◆ Exercise ◆
Filter these entries down to the lines that hold the word "collector는", and show each of them.

◆ Dataset records ◆
--------------------------------

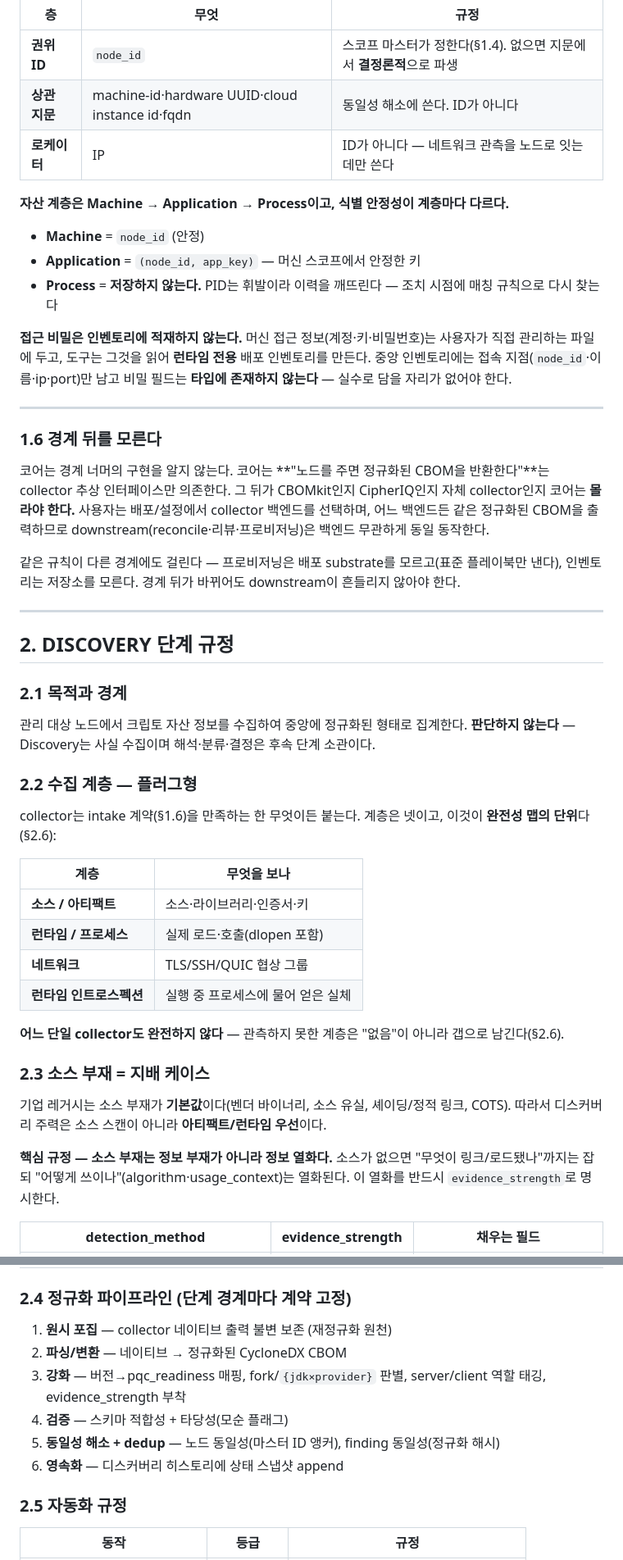
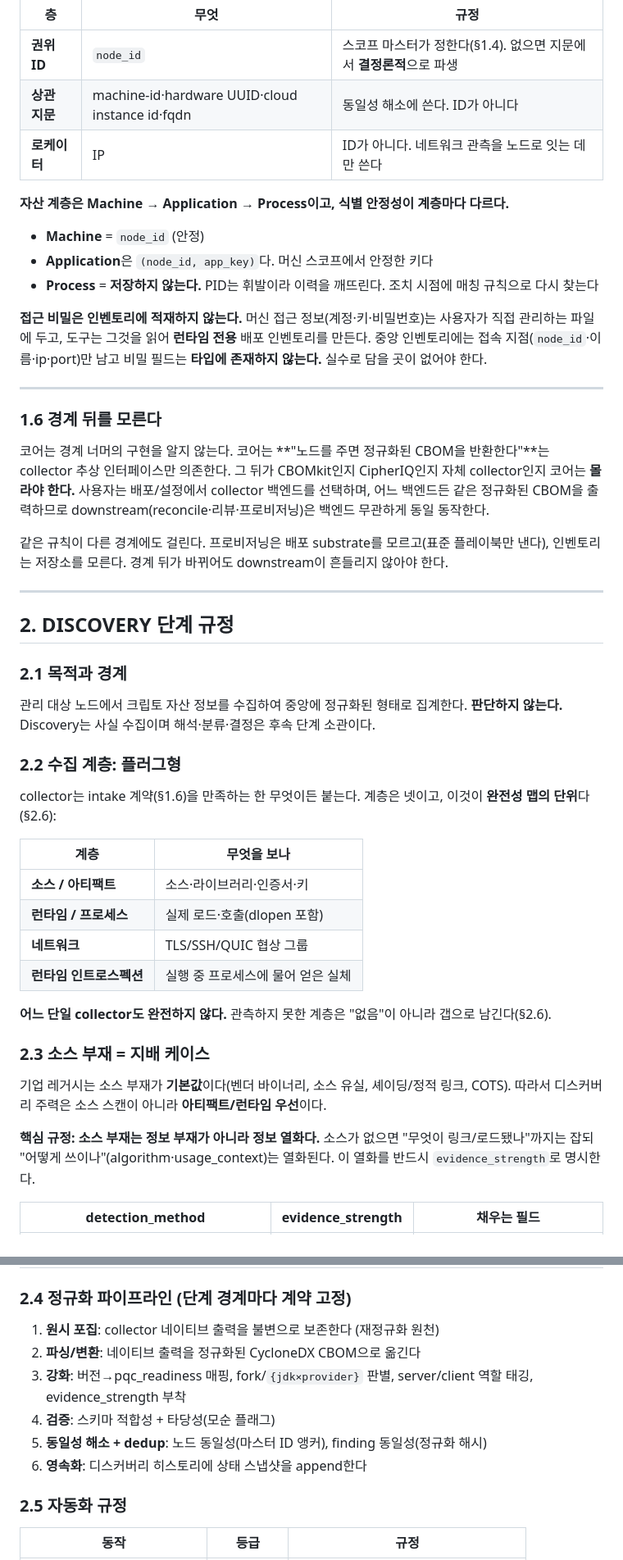
Before and after one commit to randyinthedev-hash/pqcota, a Markdown page: docs/regulation.md, 2 parts joined by grey strips. Shown at 82% size. Drawn GitHub-style.

```diff
--- a/docs/regulation.md
+++ b/docs/regulation.md
@@ -50,17 +50,17 @@
 |---|---|---|
 | **권위 ID** | `node_id` | 스코프 마스터가 정한다(§1.4). 없으면 지문에서 **결정론적**으로 파생 |
 | **상관 지문** | machine-id·hardware UUID·cloud instance id·fqdn | 동일성 해소에 쓴다. ID가 아니다 |
-| **로케이터** | IP | ID가 아니다 — 네트워크 관측을 노드로 잇는 데만 쓴다 |
+| **로케이터** | IP | ID가 아니다. 네트워크 관측을 노드로 잇는 데만 쓴다 |
 
 **자산 계층은 Machine → Application → Process이고, 식별 안정성이 계층마다 다르다.**
 
 - **Machine** = `node_id` (안정)
-- **Application** = `(node_id, app_key)` — 머신 스코프에서 안정한 키
-- **Process** = **저장하지 않는다.** PID는 휘발이라 이력을 깨뜨린다 — 조치 시점에 매칭 규칙으로 다시 찾는다
+- **Application**은 `(node_id, app_key)`다. 머신 스코프에서 안정한 키다
+- **Process** = **저장하지 않는다.** PID는 휘발이라 이력을 깨뜨린다. 조치 시점에 매칭 규칙으로 다시 찾는다
 
 **접근 비밀은 인벤토리에 적재하지 않는다.** 머신 접근 정보(계정·키·비밀번호)는 사용자가 직접
 관리하는 파일에 두고, 도구는 그것을 읽어 **런타임 전용** 배포 인벤토리를 만든다. 중앙 인벤토리에는
-접속 지점(`node_id`·이름·ip·port)만 남고 비밀 필드는 **타입에 존재하지 않는다** — 실수로 담을 자리가
+접속 지점(`node_id`·이름·ip·port)만 남고 비밀 필드는 **타입에 존재하지 않는다.** 실수로 담을 곳이
 없어야 한다.
 
 ---
@@ -69,7 +69,7 @@
 
 코어는 경계 너머의 구현을 알지 않는다. 코어는 **"노드를 주면 정규화된 CBOM을 반환한다"**는 collector 추상 인터페이스만 의존한다. 그 뒤가 CBOMkit인지 CipherIQ인지 자체 collector인지 코어는 **몰라야 한다.** 사용자는 배포/설정에서 collector 백엔드를 선택하며, 어느 백엔드든 같은 정규화된 CBOM을 출력하므로 downstream(reconcile·리뷰·프로비저닝)은 백엔드 무관하게 동일 동작한다.
 
-같은 규칙이 다른 경계에도 걸린다 — 프로비저닝은 배포 substrate를 모르고(표준 플레이북만 낸다),
+같은 규칙이 다른 경계에도 걸린다. 프로비저닝은 배포 substrate를 모르고(표준 플레이북만 낸다),
 인벤토리는 저장소를 모른다. 경계 뒤가 바뀌어도 downstream이 흔들리지 않아야 한다.
 
 ---
@@ -78,9 +78,9 @@
 
 ### 2.1 목적과 경계
 
-관리 대상 노드에서 크립토 자산 정보를 수집하여 중앙에 정규화된 형태로 집계한다. **판단하지 않는다** — Discovery는 사실 수집이며 해석·분류·결정은 후속 단계 소관이다.
+관리 대상 노드에서 크립토 자산 정보를 수집하여 중앙에 정규화된 형태로 집계한다. **판단하지 않는다.** Discovery는 사실 수집이며 해석·분류·결정은 후속 단계 소관이다.
 
-### 2.2 수집 계층 — 플러그형
+### 2.2 수집 계층: 플러그형
 
 collector는 intake 계약(§1.6)을 만족하는 한 무엇이든 붙는다. 계층은 넷이고, 이것이 **완전성 맵의
 단위**다(§2.6):
@@ -92,13 +92,13 @@ collector는 intake 계약(§1.6)을 만족하는 한 무엇이든 붙는다.
 | **네트워크** | TLS/SSH/QUIC 협상 그룹 |
 | **런타임 인트로스펙션** | 실행 중 프로세스에 물어 얻은 실체 |
 
-**어느 단일 collector도 완전하지 않다** — 관측하지 못한 계층은 "없음"이 아니라 갭으로 남긴다(§2.6).
+**어느 단일 collector도 완전하지 않다.** 관측하지 못한 계층은 "없음"이 아니라 갭으로 남긴다(§2.6).
 
 ### 2.3 소스 부재 = 지배 케이스
 
 기업 레거시는 소스 부재가 **기본값**이다(벤더 바이너리, 소스 유실, 셰이딩/정적 링크, COTS). 따라서 디스커버리 주력은 소스 스캔이 아니라 **아티팩트/런타임 우선**이다.
 
-**핵심 규정 — 소스 부재는 정보 부재가 아니라 정보 열화다.** 소스가 없으면 "무엇이 링크/로드됐나"까지는 잡되 "어떻게 쓰이나"(algorithm·usage_context)는 열화된다. 이 열화를 반드시 `evidence_strength`로 명시한다.
+**핵심 규정: 소스 부재는 정보 부재가 아니라 정보 열화다.** 소스가 없으면 "무엇이 링크/로드됐나"까지는 잡되 "어떻게 쓰이나"(algorithm·usage_context)는 열화된다. 이 열화를 반드시 `evidence_strength`로 명시한다.
 
 | detection_method | evidence_strength | 채우는 필드 |
 |---|---|---|
@@ -110,12 +110,12 @@ collector는 intake 계약(§1.6)을 만족하는 한 무엇이든 붙는다.
 
 ### 2.4 정규화 파이프라인 (단계 경계마다 계약 고정)
 
-1. **원시 포집** — collector 네이티브 출력 불변 보존 (재정규화 원천)
-2. **파싱/변환** — 네이티브 → 정규화된 CycloneDX CBOM
-3. **강화** — 버전→pqc_readiness 매핑, fork/`{jdk×provider}` 판별, server/client 역할 태깅, evidence_strength 부착
-4. **검증** — 스키마 적합성 + 타당성(모순 플래그)
-5. **동일성 해소 + dedup** — 노드 동일성(마스터 ID 앵커), finding 동일성(정규화 해시)
-6. **영속화** — 디스커버리 히스토리에 상태 스냅샷 append
+1. **원시 포집**: collector 네이티브 출력을 불변으로 보존한다 (재정규화 원천)
+2. **파싱/변환**: 네이티브 출력을 정규화된 CycloneDX CBOM으로 옮긴다
+3. **강화**: 버전→pqc_readiness 매핑, fork/`{jdk×provider}` 판별, server/client 역할 태깅, evidence_strength 부착
+4. **검증**: 스키마 적합성 + 타당성(모순 플래그)
+5. **동일성 해소 + dedup**: 노드 동일성(마스터 ID 앵커), finding 동일성(정규화 해시)
+6. **영속화**: 디스커버리 히스토리에 상태 스냅샷을 append한다
 
 ### 2.5 자동화 규정
 
```
Also changed, not shown: other parts of docs/regulation.md (+15 -15 lines), docs/journey.md (+40 -40 lines).
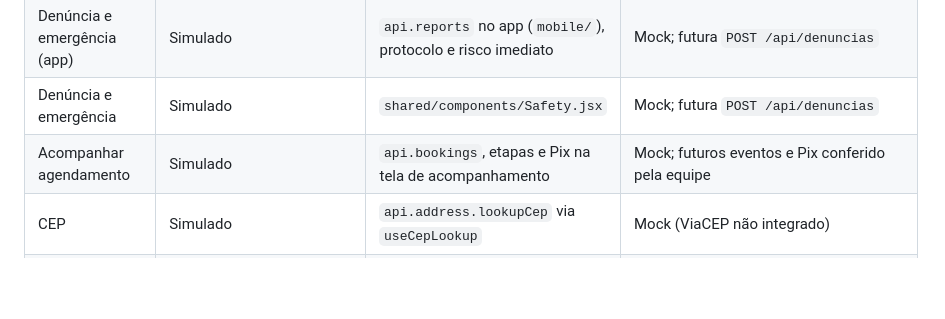
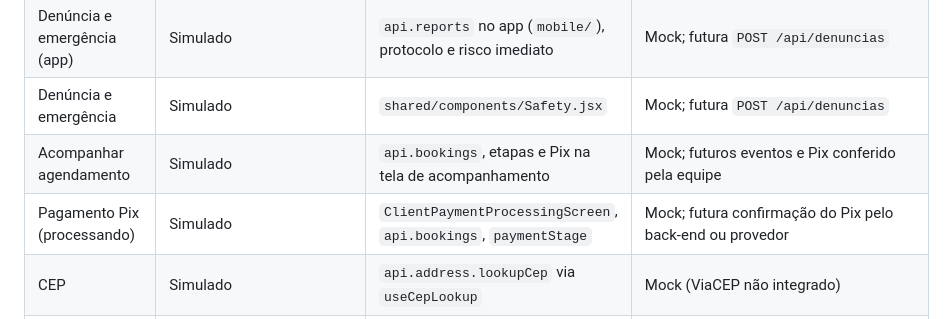
Before and after one commit to wanessacastr/kira-platform, a Markdown page: docs/ARQUITETURA.md, the part around the change. Drawn GitHub-style; blank space fills up the shorter version.

```diff
--- a/docs/ARQUITETURA.md
+++ b/docs/ARQUITETURA.md
@@ -28,6 +28,7 @@ Protótipo front-end em Vite + React. Não há backend: todo dado vem de mocks e
 | Denúncia e emergência (app) | Simulado                                   | `api.reports` no app (`mobile/`), protocolo e risco imediato       | Mock; futura `POST /api/denuncias`                           |
 | Denúncia e emergência       | Simulado                                   | `shared/components/Safety.jsx`                                     | Mock; futura `POST /api/denuncias`                           |
 | Acompanhar agendamento      | Simulado                                   | `api.bookings`, etapas e Pix na tela de acompanhamento             | Mock; futuros eventos e Pix conferido pela equipe            |
+| Pagamento Pix (processando) | Simulado                                   | `ClientPaymentProcessingScreen`, `api.bookings`, `paymentStage`    | Mock; futura confirmação do Pix pelo back-end ou provedor    |
 | CEP                         | Simulado                                   | `api.address.lookupCep` via `useCepLookup`                         | Mock (ViaCEP não integrado)                                  |
 | Verificação facial          | Simulado                                   | `FaceScreen`                                                       | Mock, nenhum dado biométrico é salvo                         |
 | Login e cadastro            | Sem backend                                | Telas de cadastro e login                                          | Mock, sem autenticação real                                  |
```
Also changed, not shown: CHANGELOG.md (+8 -0 lines).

--------------------------------

◆ Response below ◆
 collector는 intake 계약(§1.6)을 만족하는 한 무엇이든 붙는다. 계층은 넷이고, 이것이 **완전성 맵의
@@ -92,13 +92,13 @@ collector는 intake 계약(§1.6)을 만족하는 한 무엇이든 붙는다.
@@ -110,12 +110,12 @@ collector는 intake 계약(§1.6)을 만족하는 한 무엇이든 붙는다.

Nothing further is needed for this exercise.